Find every line of the listing below where "jquery" appears, and copy it.
═══ Information supplied
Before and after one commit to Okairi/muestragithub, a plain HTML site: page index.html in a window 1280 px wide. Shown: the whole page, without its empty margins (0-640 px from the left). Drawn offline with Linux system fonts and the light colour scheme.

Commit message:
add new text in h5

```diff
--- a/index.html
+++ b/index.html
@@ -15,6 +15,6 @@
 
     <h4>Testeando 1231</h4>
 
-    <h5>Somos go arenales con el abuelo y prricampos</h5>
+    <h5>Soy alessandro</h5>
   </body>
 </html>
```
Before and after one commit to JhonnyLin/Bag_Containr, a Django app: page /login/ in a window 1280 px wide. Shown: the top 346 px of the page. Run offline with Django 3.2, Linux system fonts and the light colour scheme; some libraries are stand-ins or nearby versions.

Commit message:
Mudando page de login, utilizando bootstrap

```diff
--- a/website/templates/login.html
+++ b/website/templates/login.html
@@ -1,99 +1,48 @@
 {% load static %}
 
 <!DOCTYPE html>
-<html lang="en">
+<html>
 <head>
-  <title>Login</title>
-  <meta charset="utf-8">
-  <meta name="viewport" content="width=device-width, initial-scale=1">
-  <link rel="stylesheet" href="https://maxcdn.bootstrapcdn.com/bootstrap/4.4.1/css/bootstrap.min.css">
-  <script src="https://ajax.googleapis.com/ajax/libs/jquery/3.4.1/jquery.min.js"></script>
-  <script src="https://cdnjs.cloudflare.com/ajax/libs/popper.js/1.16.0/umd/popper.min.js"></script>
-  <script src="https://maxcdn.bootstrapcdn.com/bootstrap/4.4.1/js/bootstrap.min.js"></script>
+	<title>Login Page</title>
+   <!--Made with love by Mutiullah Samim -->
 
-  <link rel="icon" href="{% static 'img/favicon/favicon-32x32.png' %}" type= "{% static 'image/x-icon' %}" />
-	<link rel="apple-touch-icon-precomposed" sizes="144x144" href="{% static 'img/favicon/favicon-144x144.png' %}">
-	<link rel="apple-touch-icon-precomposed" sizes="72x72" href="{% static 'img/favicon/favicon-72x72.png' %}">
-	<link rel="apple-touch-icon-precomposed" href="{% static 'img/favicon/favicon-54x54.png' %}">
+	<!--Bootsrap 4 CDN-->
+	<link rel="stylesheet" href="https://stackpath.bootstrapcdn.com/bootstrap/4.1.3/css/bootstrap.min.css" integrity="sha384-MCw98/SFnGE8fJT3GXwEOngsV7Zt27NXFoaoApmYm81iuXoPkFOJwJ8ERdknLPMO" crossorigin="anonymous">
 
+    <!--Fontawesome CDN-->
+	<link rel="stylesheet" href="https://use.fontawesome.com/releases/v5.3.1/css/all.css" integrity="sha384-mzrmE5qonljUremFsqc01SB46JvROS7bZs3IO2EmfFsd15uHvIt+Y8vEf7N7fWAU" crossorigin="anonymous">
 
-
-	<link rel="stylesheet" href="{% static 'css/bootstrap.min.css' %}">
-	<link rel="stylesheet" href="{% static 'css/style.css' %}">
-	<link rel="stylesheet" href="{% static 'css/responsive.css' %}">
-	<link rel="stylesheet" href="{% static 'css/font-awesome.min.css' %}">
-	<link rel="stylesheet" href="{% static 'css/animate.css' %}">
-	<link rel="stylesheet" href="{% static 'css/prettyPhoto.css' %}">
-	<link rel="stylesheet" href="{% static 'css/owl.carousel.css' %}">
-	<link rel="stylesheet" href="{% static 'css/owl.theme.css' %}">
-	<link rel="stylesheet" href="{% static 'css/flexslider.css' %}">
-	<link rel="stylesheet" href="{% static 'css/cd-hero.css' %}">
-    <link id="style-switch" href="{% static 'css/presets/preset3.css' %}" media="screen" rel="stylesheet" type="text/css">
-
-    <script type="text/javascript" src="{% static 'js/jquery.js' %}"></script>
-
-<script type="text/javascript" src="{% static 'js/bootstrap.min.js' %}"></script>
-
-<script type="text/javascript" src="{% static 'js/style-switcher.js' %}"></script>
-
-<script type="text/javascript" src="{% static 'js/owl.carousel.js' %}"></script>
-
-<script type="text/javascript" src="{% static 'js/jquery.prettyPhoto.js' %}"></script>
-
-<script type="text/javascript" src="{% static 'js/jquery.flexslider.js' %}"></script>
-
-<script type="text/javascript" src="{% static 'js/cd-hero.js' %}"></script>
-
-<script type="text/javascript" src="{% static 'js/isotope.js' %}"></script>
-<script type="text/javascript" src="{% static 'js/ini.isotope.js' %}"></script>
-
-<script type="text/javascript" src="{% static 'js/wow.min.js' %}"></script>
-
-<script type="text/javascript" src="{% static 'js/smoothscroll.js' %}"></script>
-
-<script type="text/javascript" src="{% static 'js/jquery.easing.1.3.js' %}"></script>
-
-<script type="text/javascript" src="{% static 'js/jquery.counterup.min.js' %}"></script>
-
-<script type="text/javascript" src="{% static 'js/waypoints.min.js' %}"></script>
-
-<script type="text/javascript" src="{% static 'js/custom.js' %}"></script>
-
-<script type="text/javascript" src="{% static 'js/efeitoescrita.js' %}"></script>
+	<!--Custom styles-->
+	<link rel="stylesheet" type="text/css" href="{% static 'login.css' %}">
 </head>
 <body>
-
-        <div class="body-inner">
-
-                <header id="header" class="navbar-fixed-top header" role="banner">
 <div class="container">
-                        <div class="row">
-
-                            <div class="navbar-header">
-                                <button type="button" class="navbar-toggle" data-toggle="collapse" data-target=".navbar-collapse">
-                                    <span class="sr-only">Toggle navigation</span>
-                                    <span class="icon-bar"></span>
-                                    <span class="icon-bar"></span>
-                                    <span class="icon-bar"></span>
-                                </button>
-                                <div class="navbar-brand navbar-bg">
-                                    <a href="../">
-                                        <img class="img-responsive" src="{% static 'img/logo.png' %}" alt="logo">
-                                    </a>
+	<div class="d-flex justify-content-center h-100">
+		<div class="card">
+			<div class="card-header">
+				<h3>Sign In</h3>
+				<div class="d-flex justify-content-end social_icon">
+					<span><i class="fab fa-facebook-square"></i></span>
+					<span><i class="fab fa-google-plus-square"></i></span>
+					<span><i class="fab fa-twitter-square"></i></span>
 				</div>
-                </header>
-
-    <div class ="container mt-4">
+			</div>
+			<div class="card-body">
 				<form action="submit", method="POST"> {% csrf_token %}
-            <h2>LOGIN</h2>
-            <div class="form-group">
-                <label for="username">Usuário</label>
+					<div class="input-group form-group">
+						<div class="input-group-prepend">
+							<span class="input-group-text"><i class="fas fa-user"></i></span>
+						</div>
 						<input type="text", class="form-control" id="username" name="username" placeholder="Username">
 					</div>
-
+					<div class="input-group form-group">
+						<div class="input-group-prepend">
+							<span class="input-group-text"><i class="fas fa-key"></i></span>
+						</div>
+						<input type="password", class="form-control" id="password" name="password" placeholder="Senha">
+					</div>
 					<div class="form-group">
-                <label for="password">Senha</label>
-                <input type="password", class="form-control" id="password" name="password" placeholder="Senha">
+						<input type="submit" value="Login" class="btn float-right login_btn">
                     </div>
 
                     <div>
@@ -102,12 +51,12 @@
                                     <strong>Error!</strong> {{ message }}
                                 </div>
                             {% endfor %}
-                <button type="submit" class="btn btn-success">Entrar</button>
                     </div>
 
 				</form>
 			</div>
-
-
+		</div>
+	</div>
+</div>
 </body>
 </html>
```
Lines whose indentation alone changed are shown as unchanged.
══════
_Reply to the exercise_:
-  <script src="https://ajax.googleapis.com/ajax/libs/jquery/3.4.1/jquery.min.js"></script>
-    <script type="text/javascript" src="{% static 'js/jquery.js' %}"></script>
-<script type="text/javascript" src="{% static 'js/jquery.prettyPhoto.js' %}"></script>
-<script type="text/javascript" src="{% static 'js/jquery.flexslider.js' %}"></script>
-<script type="text/javascript" src="{% static 'js/jquery.easing.1.3.js' %}"></script>
-<script type="text/javascript" src="{% static 'js/jquery.counterup.min.js' %}"></script>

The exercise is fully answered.